Me: this number on my screen, if I call it back it’ll go to you?
Roger: yes, that will go directly to my desk.
Uh-huh. See Flag #1. Plus, if he’s at his desk, why don’t I hear office noises in the background?
Let’s keep talking.
Me: what’s the problem?
Roger: the address we have on file for your company is incorrect, because the mail we sent you was returned. We need to update your address.
Not only do I have my mail forwarded from my old downtown address, but my accountant and I are very on top of things, so there is no chance this is correct.
I tell him to switch it to my home address, which he has already listed, and he rushes off the phone.
I immediately email my accountant, who searches the CRA database and comes back with this confirmation – my correct address is on file.
I call the number back and it goes straight to voicemail.
Not only is it full and cannot accept new messages, but the name on the voicemail is not Roger.
I trace the phone number, and land up at a suburban house just outside of Toronto. Not posting a map of that, bet the poor guy has no idea his number has been hijacked.
Over to Google, and there’s news everywhere, including one from CBC a couple weeks ago warning Ontario residents. Read it here.
– stay sharp and calm… the above played out over 60 seconds, as in, quickly. And if the call comes in while you are distracted or busy, that’s how you slip up and they win
– when in doubt never ever give out personal information, especially your Social Insurance Number (SIN)
– call the CRA directly to confirm the validity. Say something like, “I’m very busy at the moment, but will call you back by end of the day.” That way you’ve initiated contact, and the problem should be listed on your file
– ask lots and lots of questions, they don’t like that
– the scammer will be skilled on the phone, they’ll sound smooth, almost too-smooth…
– CRA emails will never contain any links, nor will they contain personal information
– listen to your gut, it’s the best defence in these scenarios
See the CRA website for more details on scams.

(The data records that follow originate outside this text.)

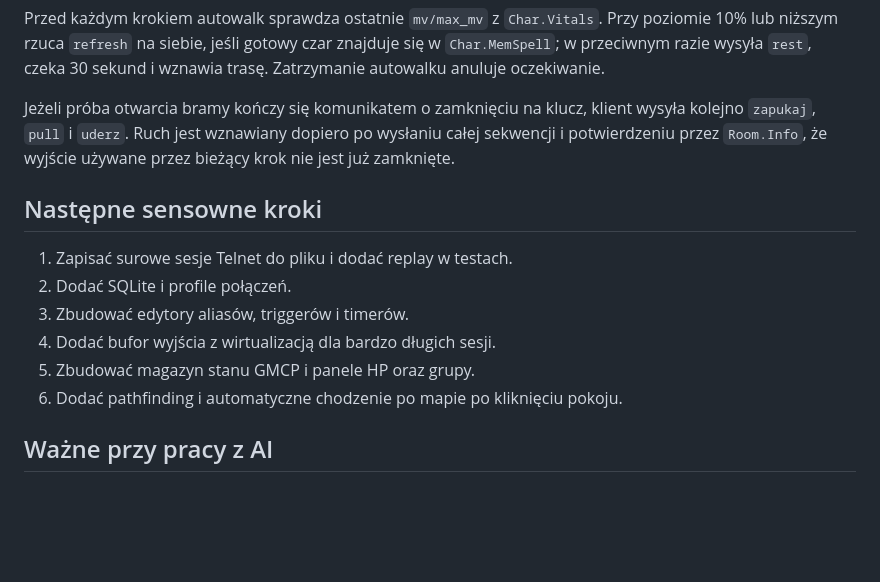
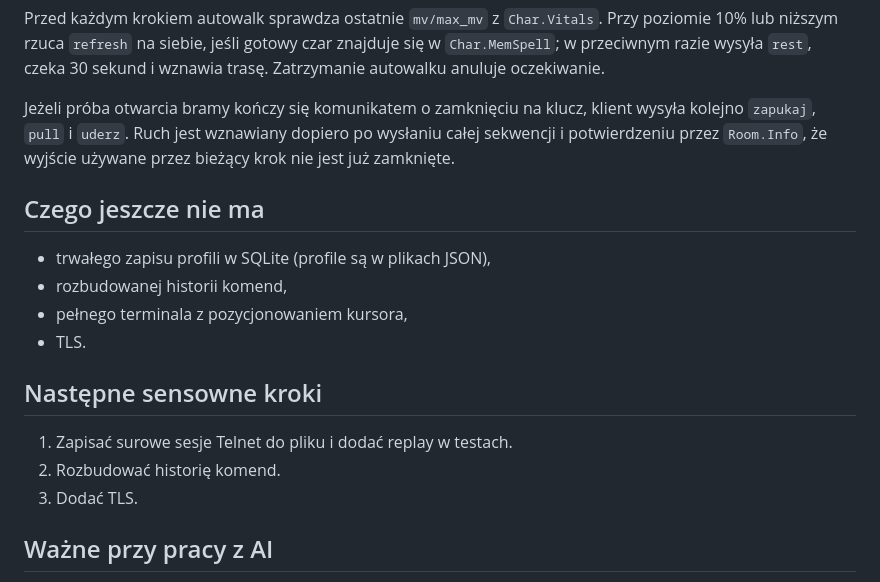
Before and after one commit to laszlowaty/killer-mud-client, a Markdown page: README.md, the part around one of its changes. GitHub-like rendering; blank space fills up the shorter version.

```diff
--- a/README.md
+++ b/README.md
@@ -145,14 +162,18 @@ Przed każdym krokiem autowalk sprawdza ostatnie `mv/max_mv` z `Char.Vitals`. Pr
 
 Jeżeli próba otwarcia bramy kończy się komunikatem o zamknięciu na klucz, klient wysyła kolejno `zapukaj`, `pull` i `uderz`. Ruch jest wznawiany dopiero po wysłaniu całej sekwencji i potwierdzeniu przez `Room.Info`, że wyjście używane przez bieżący krok nie jest już zamknięte.
 
+## Czego jeszcze nie ma
+
+- trwałego zapisu profili w SQLite (profile są w plikach JSON),
+- rozbudowanej historii komend,
+- pełnego terminala z pozycjonowaniem kursora,
+- TLS.
+
 ## Następne sensowne kroki
 
 1. Zapisać surowe sesje Telnet do pliku i dodać replay w testach.
-2. Dodać SQLite i profile połączeń.
-3. Zbudować edytory aliasów, triggerów i timerów.
-4. Dodać bufor wyjścia z wirtualizacją dla bardzo długich sesji.
-6. Zbudować magazyn stanu GMCP i panele HP oraz grupy.
-7. Dodać pathfinding i automatyczne chodzenie po mapie po kliknięciu pokoju.
+2. Rozbudować historię komend.
+3. Dodać TLS.
 
 ## Ważne przy pracy z AI
 
```
Also changed, not shown: other parts of README.md (+75 -58 lines).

As always in suspicious scenarios, be wary of clicking on links in an email, and if you must, expand the URL before clicking.
Test yourself here – Spot the phishing email
Blog tag = phishing